### TASK TO COMPLETE
Below are some records. Copy every line in them that holds "border".

(Web page edit records)
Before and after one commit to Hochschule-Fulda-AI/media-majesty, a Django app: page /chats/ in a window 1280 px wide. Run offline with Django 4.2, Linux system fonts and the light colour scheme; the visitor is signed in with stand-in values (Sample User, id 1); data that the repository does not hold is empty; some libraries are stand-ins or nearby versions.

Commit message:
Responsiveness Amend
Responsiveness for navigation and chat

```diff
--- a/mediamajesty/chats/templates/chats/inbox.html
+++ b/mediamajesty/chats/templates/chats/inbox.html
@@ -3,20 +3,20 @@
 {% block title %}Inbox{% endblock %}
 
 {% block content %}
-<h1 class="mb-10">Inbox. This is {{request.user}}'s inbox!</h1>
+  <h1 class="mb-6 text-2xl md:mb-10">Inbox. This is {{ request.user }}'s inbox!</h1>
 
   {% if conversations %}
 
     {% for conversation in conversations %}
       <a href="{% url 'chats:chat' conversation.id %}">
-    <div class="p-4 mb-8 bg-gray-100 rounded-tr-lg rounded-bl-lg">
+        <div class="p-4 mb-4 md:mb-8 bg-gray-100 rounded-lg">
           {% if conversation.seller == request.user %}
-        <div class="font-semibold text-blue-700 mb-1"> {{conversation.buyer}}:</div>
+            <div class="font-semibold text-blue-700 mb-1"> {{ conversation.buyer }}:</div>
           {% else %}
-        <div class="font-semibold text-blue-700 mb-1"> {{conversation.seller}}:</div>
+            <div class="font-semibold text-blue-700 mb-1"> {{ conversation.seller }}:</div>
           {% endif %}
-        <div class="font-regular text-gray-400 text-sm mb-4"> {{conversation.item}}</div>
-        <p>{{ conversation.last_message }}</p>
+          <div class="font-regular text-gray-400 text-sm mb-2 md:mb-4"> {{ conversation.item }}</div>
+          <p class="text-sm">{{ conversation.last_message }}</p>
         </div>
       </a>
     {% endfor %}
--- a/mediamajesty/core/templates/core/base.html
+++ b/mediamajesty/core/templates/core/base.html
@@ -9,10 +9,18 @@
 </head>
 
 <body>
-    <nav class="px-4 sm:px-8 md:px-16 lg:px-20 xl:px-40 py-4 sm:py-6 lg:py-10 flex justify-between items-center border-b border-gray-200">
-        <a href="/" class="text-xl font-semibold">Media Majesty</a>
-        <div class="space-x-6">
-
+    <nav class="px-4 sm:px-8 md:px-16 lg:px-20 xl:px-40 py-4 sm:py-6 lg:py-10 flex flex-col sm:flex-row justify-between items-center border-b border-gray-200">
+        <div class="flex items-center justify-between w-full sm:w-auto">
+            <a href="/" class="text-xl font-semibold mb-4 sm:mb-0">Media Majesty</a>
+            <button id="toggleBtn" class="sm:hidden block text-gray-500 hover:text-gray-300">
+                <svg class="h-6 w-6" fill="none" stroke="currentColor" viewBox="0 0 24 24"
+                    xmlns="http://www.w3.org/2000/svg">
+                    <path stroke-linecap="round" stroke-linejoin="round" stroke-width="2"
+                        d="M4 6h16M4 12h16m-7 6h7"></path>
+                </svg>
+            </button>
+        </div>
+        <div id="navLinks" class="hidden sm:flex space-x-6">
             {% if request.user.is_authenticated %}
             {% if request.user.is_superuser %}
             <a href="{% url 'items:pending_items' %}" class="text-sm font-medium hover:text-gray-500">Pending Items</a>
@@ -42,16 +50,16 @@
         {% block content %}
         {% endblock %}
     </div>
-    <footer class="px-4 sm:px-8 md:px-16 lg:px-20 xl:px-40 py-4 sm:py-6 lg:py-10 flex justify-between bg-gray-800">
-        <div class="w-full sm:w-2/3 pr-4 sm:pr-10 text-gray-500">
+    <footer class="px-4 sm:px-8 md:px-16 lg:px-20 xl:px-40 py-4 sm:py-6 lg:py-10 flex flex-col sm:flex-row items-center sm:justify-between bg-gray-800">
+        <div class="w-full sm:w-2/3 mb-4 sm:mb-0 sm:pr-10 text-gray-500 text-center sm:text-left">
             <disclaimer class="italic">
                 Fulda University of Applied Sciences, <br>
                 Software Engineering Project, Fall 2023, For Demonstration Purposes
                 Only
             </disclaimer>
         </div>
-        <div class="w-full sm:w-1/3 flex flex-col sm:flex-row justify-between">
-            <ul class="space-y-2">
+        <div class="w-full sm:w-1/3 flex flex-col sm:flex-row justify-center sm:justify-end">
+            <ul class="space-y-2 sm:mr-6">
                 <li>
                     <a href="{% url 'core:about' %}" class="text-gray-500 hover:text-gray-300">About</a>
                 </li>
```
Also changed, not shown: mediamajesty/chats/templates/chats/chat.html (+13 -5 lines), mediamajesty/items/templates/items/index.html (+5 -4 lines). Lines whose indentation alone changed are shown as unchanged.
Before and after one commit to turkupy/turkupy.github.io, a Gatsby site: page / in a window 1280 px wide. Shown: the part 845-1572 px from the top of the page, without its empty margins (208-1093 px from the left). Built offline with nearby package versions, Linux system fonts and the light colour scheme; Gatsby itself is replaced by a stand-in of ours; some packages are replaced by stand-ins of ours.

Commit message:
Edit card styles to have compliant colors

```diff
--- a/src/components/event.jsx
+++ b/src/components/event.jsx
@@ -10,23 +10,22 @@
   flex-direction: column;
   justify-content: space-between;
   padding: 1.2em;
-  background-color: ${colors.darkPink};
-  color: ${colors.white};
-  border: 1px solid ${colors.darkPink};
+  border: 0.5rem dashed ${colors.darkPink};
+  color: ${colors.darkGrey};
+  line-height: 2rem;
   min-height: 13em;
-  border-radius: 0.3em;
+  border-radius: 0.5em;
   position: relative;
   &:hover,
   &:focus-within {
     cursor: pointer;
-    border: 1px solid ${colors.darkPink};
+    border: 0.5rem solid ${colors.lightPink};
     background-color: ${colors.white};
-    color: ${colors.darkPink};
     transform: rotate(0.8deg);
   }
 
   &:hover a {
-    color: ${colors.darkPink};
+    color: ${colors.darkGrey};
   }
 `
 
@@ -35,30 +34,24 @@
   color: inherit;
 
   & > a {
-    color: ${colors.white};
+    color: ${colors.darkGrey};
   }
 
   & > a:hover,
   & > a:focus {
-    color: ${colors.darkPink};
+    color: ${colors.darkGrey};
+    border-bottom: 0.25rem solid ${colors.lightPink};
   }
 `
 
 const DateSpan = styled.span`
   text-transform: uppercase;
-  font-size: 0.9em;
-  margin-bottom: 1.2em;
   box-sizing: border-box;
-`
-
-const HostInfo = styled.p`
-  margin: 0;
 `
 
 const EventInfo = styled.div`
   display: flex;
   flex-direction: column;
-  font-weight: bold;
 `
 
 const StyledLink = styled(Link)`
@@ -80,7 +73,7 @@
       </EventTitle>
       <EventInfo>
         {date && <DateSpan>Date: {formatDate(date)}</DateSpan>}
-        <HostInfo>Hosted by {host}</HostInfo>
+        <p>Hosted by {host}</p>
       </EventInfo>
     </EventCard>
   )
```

### EXERCISE SOLUTION
-    <nav class="px-4 sm:px-8 md:px-16 lg:px-20 xl:px-40 py-4 sm:py-6 lg:py-10 flex justify-between items-center border-b border-gray-200">
+    <nav class="px-4 sm:px-8 md:px-16 lg:px-20 xl:px-40 py-4 sm:py-6 lg:py-10 flex flex-col sm:flex-row justify-between items-center border-b border-gray-200">
-  border: 1px solid ${colors.darkPink};
+  border: 0.5rem dashed ${colors.darkPink};
-  border-radius: 0.3em;
+  border-radius: 0.5em;
-    border: 1px solid ${colors.darkPink};
+    border: 0.5rem solid ${colors.lightPink};
+    border-bottom: 0.25rem solid ${colors.lightPink};
   box-sizing: border-box;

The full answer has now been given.